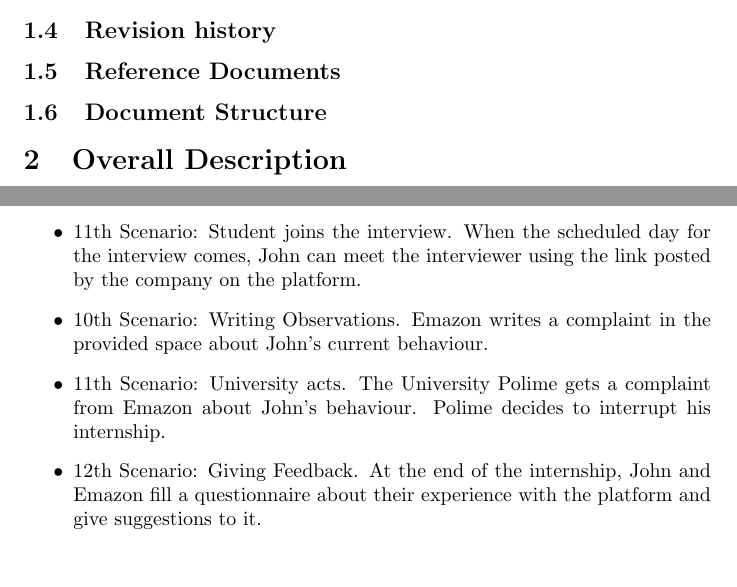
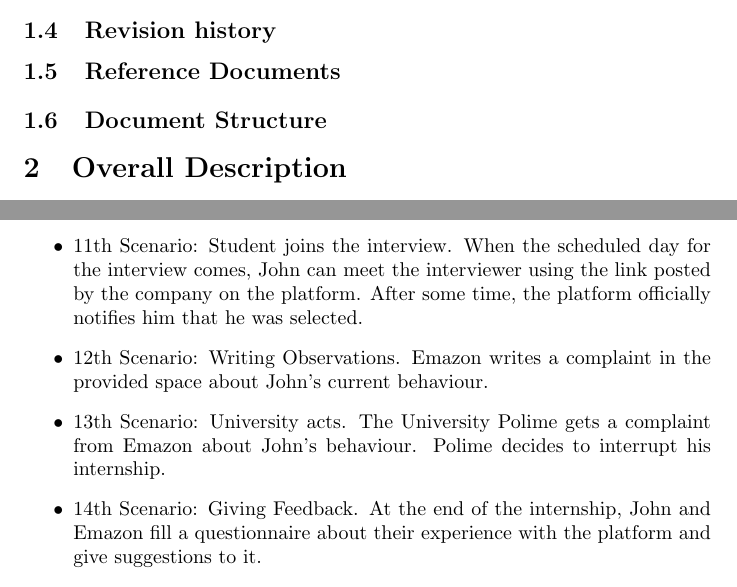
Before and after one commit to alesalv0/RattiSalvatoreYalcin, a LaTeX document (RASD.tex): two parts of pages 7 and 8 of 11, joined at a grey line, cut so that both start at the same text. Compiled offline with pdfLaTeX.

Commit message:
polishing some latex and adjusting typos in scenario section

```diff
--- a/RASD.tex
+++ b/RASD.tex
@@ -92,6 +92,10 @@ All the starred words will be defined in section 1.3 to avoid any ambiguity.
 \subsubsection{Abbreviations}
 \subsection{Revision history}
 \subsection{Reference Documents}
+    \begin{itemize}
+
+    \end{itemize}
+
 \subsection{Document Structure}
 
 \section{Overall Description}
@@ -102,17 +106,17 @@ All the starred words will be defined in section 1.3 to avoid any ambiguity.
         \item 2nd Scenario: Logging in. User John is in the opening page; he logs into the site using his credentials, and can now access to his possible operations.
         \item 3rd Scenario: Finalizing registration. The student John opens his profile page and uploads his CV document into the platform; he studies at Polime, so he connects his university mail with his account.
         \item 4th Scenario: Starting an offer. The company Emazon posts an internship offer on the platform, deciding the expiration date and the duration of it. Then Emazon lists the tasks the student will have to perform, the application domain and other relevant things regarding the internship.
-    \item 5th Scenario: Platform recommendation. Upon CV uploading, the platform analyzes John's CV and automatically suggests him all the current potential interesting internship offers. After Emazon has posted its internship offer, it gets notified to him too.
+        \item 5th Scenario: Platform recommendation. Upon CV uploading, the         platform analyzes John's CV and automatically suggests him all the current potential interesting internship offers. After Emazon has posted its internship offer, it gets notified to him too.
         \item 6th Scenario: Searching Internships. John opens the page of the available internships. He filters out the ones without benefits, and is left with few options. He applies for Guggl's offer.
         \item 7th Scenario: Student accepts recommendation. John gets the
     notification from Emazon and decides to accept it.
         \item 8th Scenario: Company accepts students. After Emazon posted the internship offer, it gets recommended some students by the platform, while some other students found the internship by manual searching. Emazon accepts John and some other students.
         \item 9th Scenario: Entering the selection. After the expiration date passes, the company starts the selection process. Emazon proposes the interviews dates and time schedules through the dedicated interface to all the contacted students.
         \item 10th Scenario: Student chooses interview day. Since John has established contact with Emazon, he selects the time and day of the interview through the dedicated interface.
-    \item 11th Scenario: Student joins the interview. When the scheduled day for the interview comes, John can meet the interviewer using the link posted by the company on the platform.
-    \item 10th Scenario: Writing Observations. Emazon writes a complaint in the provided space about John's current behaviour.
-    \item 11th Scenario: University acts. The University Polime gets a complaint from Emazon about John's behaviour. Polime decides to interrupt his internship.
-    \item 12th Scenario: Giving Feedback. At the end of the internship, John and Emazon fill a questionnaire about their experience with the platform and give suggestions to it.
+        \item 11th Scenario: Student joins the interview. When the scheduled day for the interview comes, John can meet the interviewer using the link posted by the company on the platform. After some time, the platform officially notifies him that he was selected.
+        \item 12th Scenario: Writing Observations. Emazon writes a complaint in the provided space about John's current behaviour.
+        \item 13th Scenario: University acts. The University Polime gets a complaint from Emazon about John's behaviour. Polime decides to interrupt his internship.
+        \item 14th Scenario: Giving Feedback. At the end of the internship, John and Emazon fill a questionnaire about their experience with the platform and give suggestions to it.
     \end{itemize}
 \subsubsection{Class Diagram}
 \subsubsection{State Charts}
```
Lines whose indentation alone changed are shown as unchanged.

* * * *

Description of the task
Leaving the pictures out, write out every entry exactly.

Answer box
Before and after one commit to alesalv0/RattiSalvatoreYalcin, a LaTeX document (RASD.tex): two parts of pages 7 and 8 of 11, joined at a grey line, cut so that both start at the same text. Compiled offline with pdfLaTeX.

Commit message:
polishing some latex and adjusting typos in scenario section

```diff
--- a/RASD.tex
+++ b/RASD.tex
@@ -92,6 +92,10 @@ All the starred words will be defined in section 1.3 to avoid any ambiguity.
 \subsubsection{Abbreviations}
 \subsection{Revision history}
 \subsection{Reference Documents}
+    \begin{itemize}
+
+    \end{itemize}
+
 \subsection{Document Structure}
 
 \section{Overall Description}
@@ -102,17 +106,17 @@ All the starred words will be defined in section 1.3 to avoid any ambiguity.
         \item 2nd Scenario: Logging in. User John is in the opening page; he logs into the site using his credentials, and can now access to his possible operations.
         \item 3rd Scenario: Finalizing registration. The student John opens his profile page and uploads his CV document into the platform; he studies at Polime, so he connects his university mail with his account.
         \item 4th Scenario: Starting an offer. The company Emazon posts an internship offer on the platform, deciding the expiration date and the duration of it. Then Emazon lists the tasks the student will have to perform, the application domain and other relevant things regarding the internship.
-    \item 5th Scenario: Platform recommendation. Upon CV uploading, the platform analyzes John's CV and automatically suggests him all the current potential interesting internship offers. After Emazon has posted its internship offer, it gets notified to him too.
+        \item 5th Scenario: Platform recommendation. Upon CV uploading, the         platform analyzes John's CV and automatically suggests him all the current potential interesting internship offers. After Emazon has posted its internship offer, it gets notified to him too.
         \item 6th Scenario: Searching Internships. John opens the page of the available internships. He filters out the ones without benefits, and is left with few options. He applies for Guggl's offer.
         \item 7th Scenario: Student accepts recommendation. John gets the
     notification from Emazon and decides to accept it.
         \item 8th Scenario: Company accepts students. After Emazon posted the internship offer, it gets recommended some students by the platform, while some other students found the internship by manual searching. Emazon accepts John and some other students.
         \item 9th Scenario: Entering the selection. After the expiration date passes, the company starts the selection process. Emazon proposes the interviews dates and time schedules through the dedicated interface to all the contacted students.
         \item 10th Scenario: Student chooses interview day. Since John has established contact with Emazon, he selects the time and day of the interview through the dedicated interface.
-    \item 11th Scenario: Student joins the interview. When the scheduled day for the interview comes, John can meet the interviewer using the link posted by the company on the platform.
-    \item 10th Scenario: Writing Observations. Emazon writes a complaint in the provided space about John's current behaviour.
-    \item 11th Scenario: University acts. The University Polime gets a complaint from Emazon about John's behaviour. Polime decides to interrupt his internship.
-    \item 12th Scenario: Giving Feedback. At the end of the internship, John and Emazon fill a questionnaire about their experience with the platform and give suggestions to it.
+        \item 11th Scenario: Student joins the interview. When the scheduled day for the interview comes, John can meet the interviewer using the link posted by the company on the platform. After some time, the platform officially notifies him that he was selected.
+        \item 12th Scenario: Writing Observations. Emazon writes a complaint in the provided space about John's current behaviour.
+        \item 13th Scenario: University acts. The University Polime gets a complaint from Emazon about John's behaviour. Polime decides to interrupt his internship.
+        \item 14th Scenario: Giving Feedback. At the end of the internship, John and Emazon fill a questionnaire about their experience with the platform and give suggestions to it.
     \end{itemize}
 \subsubsection{Class Diagram}
 \subsubsection{State Charts}
```
Lines whose indentation alone changed are shown as unchanged.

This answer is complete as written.